1. Limited time only! Sign up for a free 30min personal tutor trial with Chegg Tutors
    Dismiss Notice
Dismiss Notice
Join Physics Forums Today!
The friendliest, high quality science and math community on the planet! Everyone who loves science is here!

2 masses collide, one has spring. -Collision, Momentum, Spring energy

  1. Aug 2, 2012 #1
    1. The problem statement, all variables and given/known data
    Mass 1 at 10m/s collides into mass 2 at rest, which has a spring attached to it. The second mass has a spring at 200N/m and natural length L0 = 0.1m. At the instant they collide, the spring is compressed to its max amount and the masses move with the same speed V. Determine the delta X between the objects at this instant. Both momentum and mech energy are conserved.

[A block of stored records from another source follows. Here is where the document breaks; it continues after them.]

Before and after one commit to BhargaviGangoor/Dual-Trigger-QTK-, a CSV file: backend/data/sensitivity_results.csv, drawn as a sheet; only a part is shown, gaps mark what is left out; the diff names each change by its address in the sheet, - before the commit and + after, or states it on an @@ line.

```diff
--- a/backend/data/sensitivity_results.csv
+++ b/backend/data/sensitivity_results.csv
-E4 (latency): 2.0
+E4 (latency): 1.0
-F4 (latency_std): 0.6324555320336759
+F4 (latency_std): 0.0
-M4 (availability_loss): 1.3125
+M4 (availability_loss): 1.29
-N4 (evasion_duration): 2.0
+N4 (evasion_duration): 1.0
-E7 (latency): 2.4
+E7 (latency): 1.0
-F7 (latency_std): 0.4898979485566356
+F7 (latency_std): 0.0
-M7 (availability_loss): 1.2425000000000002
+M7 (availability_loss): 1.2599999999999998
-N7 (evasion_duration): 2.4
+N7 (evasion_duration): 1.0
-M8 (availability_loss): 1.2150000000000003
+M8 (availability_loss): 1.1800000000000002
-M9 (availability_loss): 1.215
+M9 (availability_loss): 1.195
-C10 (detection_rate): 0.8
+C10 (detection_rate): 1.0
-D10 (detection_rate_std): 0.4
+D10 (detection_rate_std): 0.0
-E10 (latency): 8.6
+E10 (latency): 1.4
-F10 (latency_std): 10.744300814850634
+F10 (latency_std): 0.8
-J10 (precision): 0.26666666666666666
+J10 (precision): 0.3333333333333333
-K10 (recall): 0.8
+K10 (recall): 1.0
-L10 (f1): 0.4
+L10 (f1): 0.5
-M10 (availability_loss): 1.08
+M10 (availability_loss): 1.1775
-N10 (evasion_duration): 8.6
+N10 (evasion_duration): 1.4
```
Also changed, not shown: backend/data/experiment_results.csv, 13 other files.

    M1=0.4kg
    M2=0.8kg
    V1=10 m/s
    V2=0 (at rest)
    K= 200N/m
    L0=0.1m
    dX=??


    2. Relevant equations
    Vf=(m1v1+m2v2)/(m1+m2)

    SPE=0.5Kx^2

    KE=0.5mV^2

    dX=L-L0

    3. The attempt at a solution
    Vf=(.4)(10)/(1.2)=3.333

    So there are three instances here of the collision, when the m1 goes to m2 is the first. Then M1 and M2 being the same object at that one instant. And after. I don't need to measure after so I can just do.

    KE1+PE1=KE2+PE2

    which gives me KE1=.5*m1*v1^2

    No contact made at PE1 so theres none here.

    KE2 = (.5)*(m1+m2)*(Vf)^2

    Then PE2 and at this point theres contact and since I know it's compressing the Delta X should be negative (which is still strange) when it all works out.

    PE2 = (.5)*(200N/m)*(dX)^2

    All this will give me KE1=KE2+PE2 to

    20m/s = [6.666(Kg)(m^2)/(s^2)] + (.5)*(200N/m)*dX^2

    20m/s - [6.666(Kg)(m^2)/(s^2)] = (.5)*(200N/m)*dX^2

    .2 m/s - 0.666 (kgm^2)/(s^2) = dX^2

    Yes the units don't match up. I can't clear it but if I ignore all that, a -(.466) sqrooted is -.683 as the dX.
     
  2. jcsd
  3. Aug 2, 2012 #2
    Alright so yeah. After doing a couple other trials, I'll basically get numbers larger than the L0 (natural length) for dX. Which can't be true because it can only compress so much. It cannot be more than 0.1m.
     
  4. Aug 3, 2012 #3
    The arrangement is not clear. Is the spring connected to anything else? What is the orientation of the spring with regard to the other mass? A picture would help immensely.
     
  5. Aug 3, 2012 #4
    You have calculate KE1 in bold.
    Then why change the unit?
     
Know someone interested in this topic? Share this thread via Reddit, Google+, Twitter, or Facebook




Similar Discussions: 2 masses collide, one has spring. -Collision, Momentum, Spring energy
Loading...